But, one thing is for sure: The album is rather cold and grim, though not always that engaging. NettleCarrier isn’t the most unique or fresh offering for the style by any means, but it does have its share of enjoyable tracks. “The Boiling Blood” is a faster song that rips right into the listener the second it starts. There are some haunting leads here and there, but for the most part it’s a traditional second wave Black Metal offering with a good deal of intensity behind the music, though not always behind the vocals. The tighter performance creates a very rich sound at all times, which is something that does end up being lost in later songs. “Paa Vaare Paaler deres hoder” is another strong offering that features a richer performance with some faster material. Later passages also include some commanding drumming that really takes center stage on the song, working well with the less enthusiastic vocals to give off a very serious atmosphere with a decent amount of hostility thrown in to keep the listener hooked.

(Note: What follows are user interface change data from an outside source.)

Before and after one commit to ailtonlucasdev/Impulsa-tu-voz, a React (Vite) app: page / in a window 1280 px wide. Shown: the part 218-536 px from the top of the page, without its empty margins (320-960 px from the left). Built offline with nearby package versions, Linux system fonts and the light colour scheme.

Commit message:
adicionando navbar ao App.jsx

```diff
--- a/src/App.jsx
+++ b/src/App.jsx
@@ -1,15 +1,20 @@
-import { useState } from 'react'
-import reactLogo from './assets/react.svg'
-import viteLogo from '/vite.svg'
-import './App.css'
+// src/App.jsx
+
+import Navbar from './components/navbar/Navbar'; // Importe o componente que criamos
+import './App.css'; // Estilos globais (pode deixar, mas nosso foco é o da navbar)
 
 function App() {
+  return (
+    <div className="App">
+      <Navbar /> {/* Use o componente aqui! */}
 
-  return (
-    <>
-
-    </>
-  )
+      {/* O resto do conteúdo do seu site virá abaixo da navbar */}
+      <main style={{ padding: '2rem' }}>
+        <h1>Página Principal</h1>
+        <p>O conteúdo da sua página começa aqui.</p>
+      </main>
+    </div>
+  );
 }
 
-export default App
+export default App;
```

“Demoriel” mixes together some simpler, less rich mid-pace material that also seems to have some off-beat cymbals once in a while, as well as some of the heaviest, most authority-driven material you’ll find on the album despite the unmistakeable typical second wave Black Metal sound that eminates throughout. There’s plenty of shifts in the music too that really keep the listener on his or her toes, which helps to break up some of the monotony that does come through from time to time. But, of all the slower paced material that appears, it’s “Naar Han Vaakner” that gets it right. The chords here work with the creeping flow of the song to create a somewhat burdening sound, and a grim, haunting atmosphere at the same time. Some of the heavier bridges that appear are instantly infectious, finding your head bobbing along to the rhythm.
NettleCarrier doesn’t bring anything new to the table, nor is it really worth going out of your way to hear or own. The music has a subtle atmosphere you can pick up on, and it sounds good during some of the faster, heavier offerings. For a band that has been around since 2004, this debut full-length album some roughly eight years later doesn’t come off as anything more than a safe attempt to reach the general Black Metal populus. Thankfully it does give a decent amount of quality songs that are enjoyable, but in many ways are not quite as memorable. If you’re curious on what NettleCarrier brings to the table, then taking the time to sample this album digitally at an MP3 retailer is worth doing, as long as you don’t go in with high expectations.
01. The Boiling Blood – 4:44
02. Paa Vaare Paaler deres hoder – 6:48
03. I Helvete Kristus Skal Forgaa – 5:19
04. Naar Han Vaakner – 6:49
05. Demoriel – 4:47
06. Cup Of Lethe – 2:24
07. Bundet Til Masten – 7:37
|Overall Score: 6.5/10
Digital review copy of this release provided by Indie Recordings.